After a satisfying meal of chicken tenders, sweet tea and fries, there was dancing in the kitchen with her family to “We are the Champions” by Queen.
It didn’t really sink in, however, until later on Monday when the family watched the replay from the final round of the Volunteers of America LPGA Classic. Congratulatory texts from the likes of Morgan Pressel, Lydia Ko, Stacy Lewis, Angela Stanford and the Korda sisters helped too.
The whirlwind continued throughout the week, with Knight boarding a plane bound for China after getting in the field for the Buick LPGA Shanghai. Her mom closed out all the Airbnb tabs on her computer for Pinehurst, North Carolina.
Now it’s all about guaranteed money on the Asian swing, a chance at a $1.5 million payday at the season finale in Naples, Florida, and an invitation to the Diamond Resorts Tournament of Champions in January. She’ll play at least two events in Asia – Shanghai and Taiwan. She’s the fifth alternate for Japan.
This from a rookie who hadn’t even cracked the top 20 on the LPGA in 18 starts.
“Winning is a mindset,” said Knight’s Alabama coach, Mic Potter. “You’ve got to believe you can do it. Cheyenne, always deep within, believed it.”
Knight’s win is refreshing for many, Potter continued, because she’s not a power player. Indeed, she ranks 129th in driving distance on the LPGA. But Knight figured out how to play to her strengths, recently watching video of her swing in college to get back to what got on her tour.
“You’ve got to be yourself,” she said. “You can’t be insecure. You’ve got to own your own golf game.”
Knight puts a premium on short game. She often drops down five balls in practice and challenges herself to make one of the chips. She chipped in four times at the VOA and twice at the Indiana stop the week prior.
In college, chipping became an offensive weapon.
“She uses trajectory so that the ball rolls true,” Potter said. “Her chips become like putts better than anybody I’ve ever had.”
Knight, who sings the praises of her coaches in Tuscaloosa, made putts when it mattered at Alabama, too. The four-time champ said winning on the collegiate level is a must for anyone hoping to triumph on the LPGA.
Knight’s love of competition dates back to watching her big brother play soccer and footballs games.
Cheyenne was 12 years old the night she woke up to the sound of her mother’s screams. Brandon died at age 20, the victim of a drunk driving accident.
She plays for Brandon, dedicating her first LPGA title to him. Brandon’s death brings perspective to what can be a maddening and inexplicable game. At 22, she has already lived on longer than her brother.
“I don’t know what my time on earth will be,” she said. “Each day is a gift. Sometimes I have to do a reality check with golf, especially when playing on the LPGA tour and doing what I love.”

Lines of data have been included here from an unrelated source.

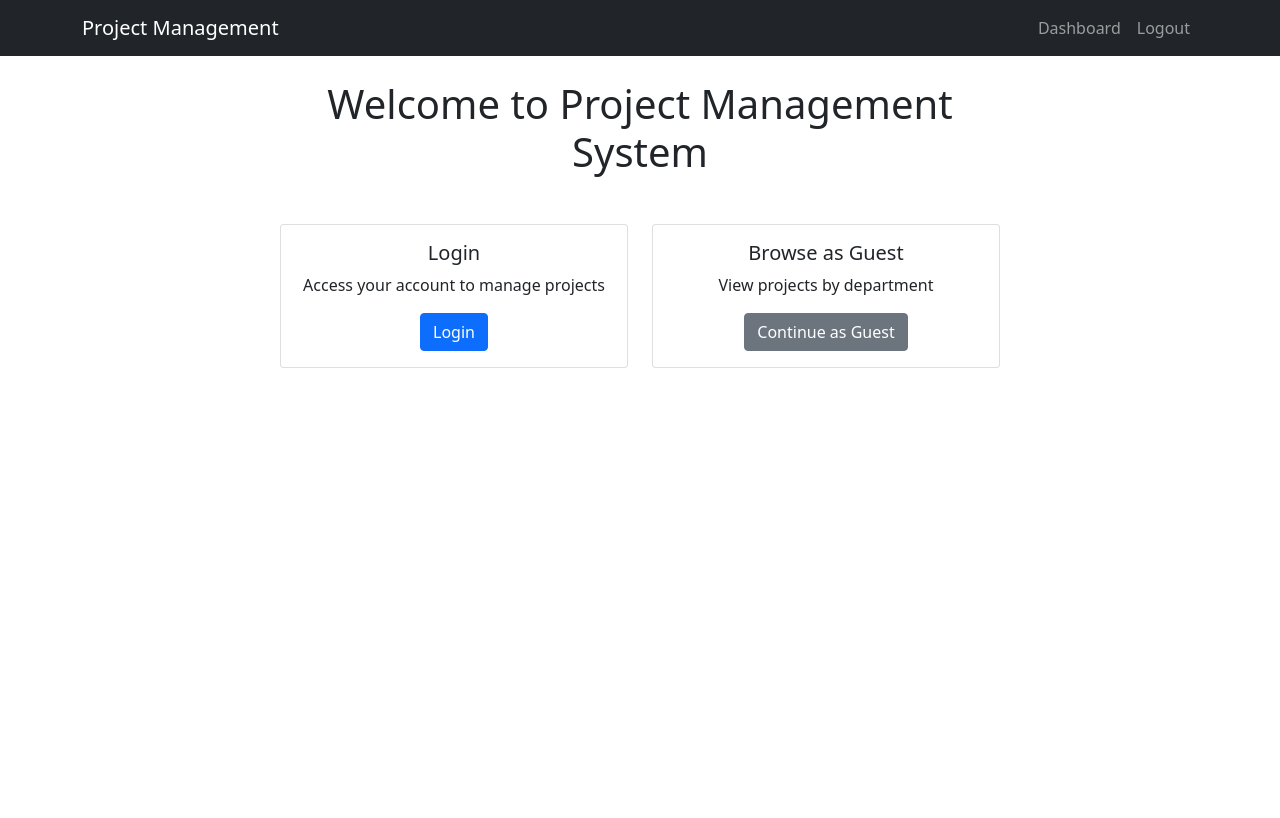
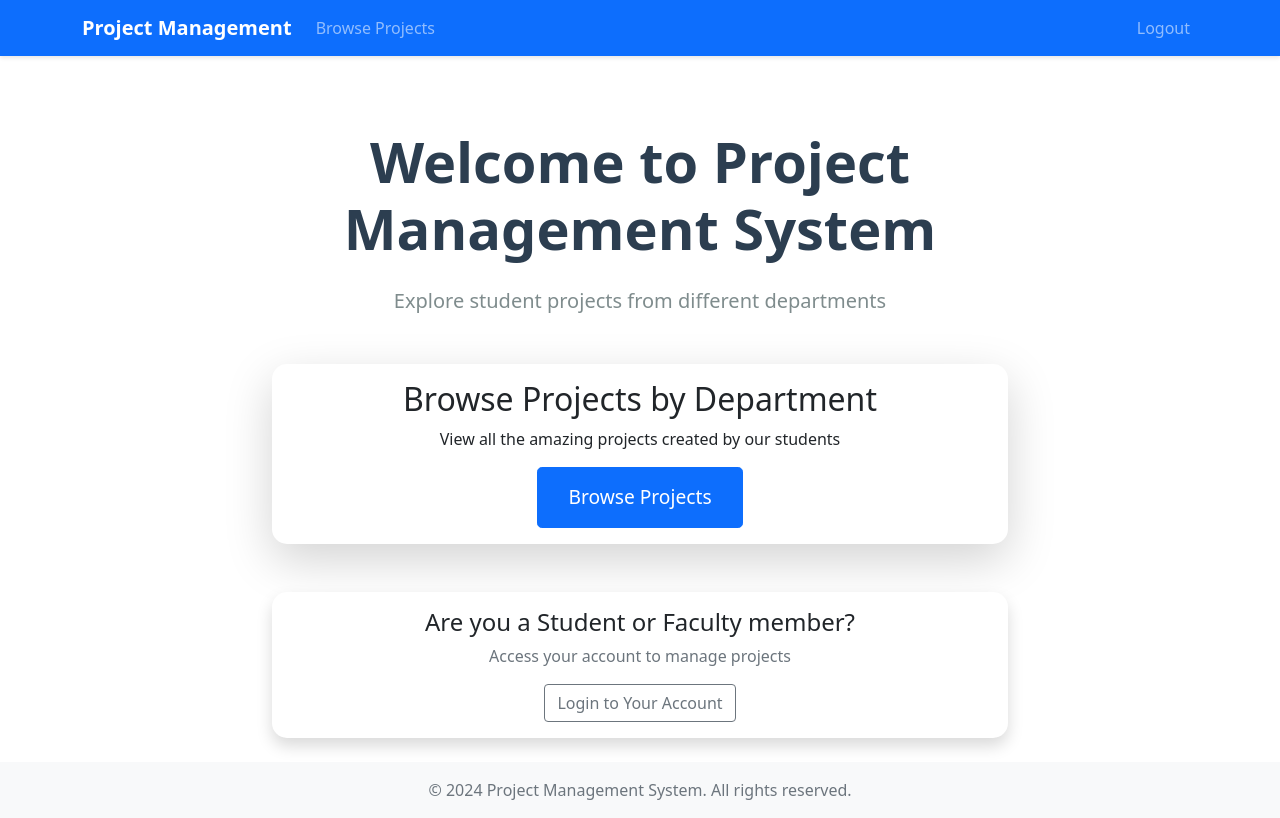
Before and after one commit to 10Dhruv10/CRBAC, a Django app: page / in a window 1280 px wide. Before the commit the page ends 368 px from the top, so only its background shows below. Run offline with Django 5.2, Linux system fonts and the light colour scheme; a user stored in the database is signed in; data comes from the database, SQL or seed files in the repository; both versions use the stored data as it was after the commit.

Commit message:
Commit 10

```diff
--- a/project_management/templates/core/base.html
+++ b/project_management/templates/core/base.html
@@ -5,28 +5,48 @@
     <meta name="viewport" content="width=device-width, initial-scale=1.0">
     <title>Project Management System</title>
     <link href="https://cdn.jsdelivr.net/npm/bootstrap@5.1.3/dist/css/bootstrap.min.css" rel="stylesheet">
+    <style>
+        .navbar {
+            box-shadow: 0 2px 4px rgba(0,0,0,.1);
+        }
+        .navbar-brand {
+            font-weight: bold;
+        }
+        .nav-link {
+            font-weight: 500;
+        }
+        .main-content {
+            min-height: calc(100vh - 120px);
+        }
+    </style>
 </head>
 <body>
-    <nav class="navbar navbar-expand-lg navbar-dark bg-dark">
+    <nav class="navbar navbar-expand-lg navbar-dark bg-primary">
         <div class="container">
             <a class="navbar-brand" href="{% url 'home' %}">Project Management</a>
             <button class="navbar-toggler" type="button" data-bs-toggle="collapse" data-bs-target="#navbarNav">
                 <span class="navbar-toggler-icon"></span>
             </button>
             <div class="collapse navbar-collapse" id="navbarNav">
-                <ul class="navbar-nav ms-auto">
+                <ul class="navbar-nav me-auto">
+                    <li class="nav-item">
+                        <a class="nav-link" href="{% url 'department_selection' %}">Browse Projects</a>
+                    </li>
+                </ul>
+                <ul class="navbar-nav">
                     {% if user.is_authenticated %}
+                        {% if user.student %}
                             <li class="nav-item">
-                            <a class="nav-link" href="{% url 'dashboard' %}">Dashboard</a>
+                                <a class="nav-link" href="{% url 'dashboard' %}">My Projects</a>
                             </li>
+                        {% elif user.faculty %}
+                            <li class="nav-item">
+                                <a class="nav-link" href="{% url 'dashboard' %}">Faculty Dashboard</a>
+                            </li>
+                        {% endif %}
                         <li class="nav-item">
                             <a class="nav-link" href="{% url 'logout' %}">Logout</a>
                         </li>
-                        {% if user.first_name %}
-                            <li class="nav-item">
-                                <span class="nav-link text-light">{{ user.get_full_name }}</span>
-                            </li>
-                        {% endif %}
                     {% else %}
                         <li class="nav-item">
                             <a class="nav-link" href="{% url 'login' %}">Login</a>
@@ -37,20 +57,28 @@
         </div>
     </nav>
 
-    <div class="container mt-4">
+    <div class="main-content py-4">
         {% if messages %}
+            <div class="container">
                 {% for message in messages %}
-                <div class="alert alert-{% if message.tags %}{{ message.tags }}{% else %}info{% endif %} alert-dismissible fade show" role="alert">
+                    <div class="alert alert-{{ message.tags }} alert-dismissible fade show" role="alert">
                         {{ message }}
                         <button type="button" class="btn-close" data-bs-dismiss="alert" aria-label="Close"></button>
                     </div>
                 {% endfor %}
+            </div>
         {% endif %}
 
         {% block content %}
         {% endblock %}
     </div>
 
+    <footer class="bg-light py-3">
+        <div class="container text-center">
+            <p class="text-muted mb-0">© 2024 Project Management System. All rights reserved.</p>
+        </div>
+    </footer>
+
     <script src="https://cdn.jsdelivr.net/npm/bootstrap@5.1.3/dist/js/bootstrap.bundle.min.js"></script>
 </body>
 </html>
--- a/project_management/templates/core/home.html
+++ b/project_management/templates/core/home.html
@@ -1,31 +1,69 @@
 {% extends 'core/base.html' %}
 
 {% block content %}
-<div class="container mt-4">
+<div class="container mt-5">
     <div class="row justify-content-center">
-        <div class="col-md-8 text-center">
-            <h1 class="mb-4">Welcome to Project Management System</h1>
-            <div class="row mt-5">
-                <div class="col-md-6">
-                    <div class="card">
-                        <div class="card-body">
-                            <h5 class="card-title">Login</h5>
-                            <p class="card-text">Access your account to manage projects</p>
-                            <a href="{% url 'login' %}" class="btn btn-primary">Login</a>
-                        </div>
+        <div class="col-md-10 text-center">
+            <h1 class="display-4 mb-4">Welcome to Project Management System</h1>
+            <p class="lead mb-5">Explore student projects from different departments</p>
+        </div>
+    </div>
+
+    <div class="row justify-content-center mb-5">
+        <div class="col-md-8">
+            <div class="card shadow-lg">
+                <div class="card-body text-center">
+                    <h2 class="card-title">Browse Projects by Department</h2>
+                    <p class="card-text">View all the amazing projects created by our students</p>
+                    <a href="{% url 'department_selection' %}" class="btn btn-primary btn-lg">
+                        Browse Projects
+                    </a>
+                </div>
+            </div>
+        </div>
+    </div>
+
+    <div class="row justify-content-center">
+        <div class="col-md-8">
+            <div class="card shadow">
+                <div class="card-body">
+                    <div class="text-center mb-3">
+                        <h4>Are you a Student or Faculty member?</h4>
+                        <p class="text-muted">Access your account to manage projects</p>
                     </div>
-                </div>
-                <div class="col-md-6">
-                    <div class="card">
-                        <div class="card-body">
-                            <h5 class="card-title">Browse as Guest</h5>
-                            <p class="card-text">View projects by department</p>
-                            <a href="{% url 'department_selection' %}" class="btn btn-secondary">Continue as Guest</a>
-                        </div>
+                    <div class="text-center">
+                        <a href="{% url 'login' %}" class="btn btn-outline-secondary">
+                            Login to Your Account
+                        </a>
                     </div>
                 </div>
             </div>
         </div>
     </div>
 </div>
+
+<style>
+    .btn-lg {
+        padding: 15px 30px;
+        font-size: 1.2rem;
+    }
+    .card {
+        border: none;
+        border-radius: 15px;
+        transition: transform 0.2s;
+    }
+    .card:hover {
+        transform: translateY(-5px);
+    }
+    .shadow-lg {
+        box-shadow: 0 1rem 3rem rgba(0,0,0,.175)!important;
+    }
+    .display-4 {
+        font-weight: bold;
+        color: #2c3e50;
+    }
+    .lead {
+        color: #7f8c8d;
+    }
+</style>
 {% endblock %}
```
Also changed, not shown: project_management/db.sqlite3, 2 other files. Lines whose indentation alone changed are shown as unchanged.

The Knight family lost Brandon in July 2008 and in December of that same year, her mother lost her brother in a motorcycle accident. Last year Cheyenne lost her grandfather.
Knight didn’t pray for a win on Sunday in Texas, 60 miles from her childhood home of Aledo. Instead she gave thanks for the opportunity.
Now the doors are flying off the hinges.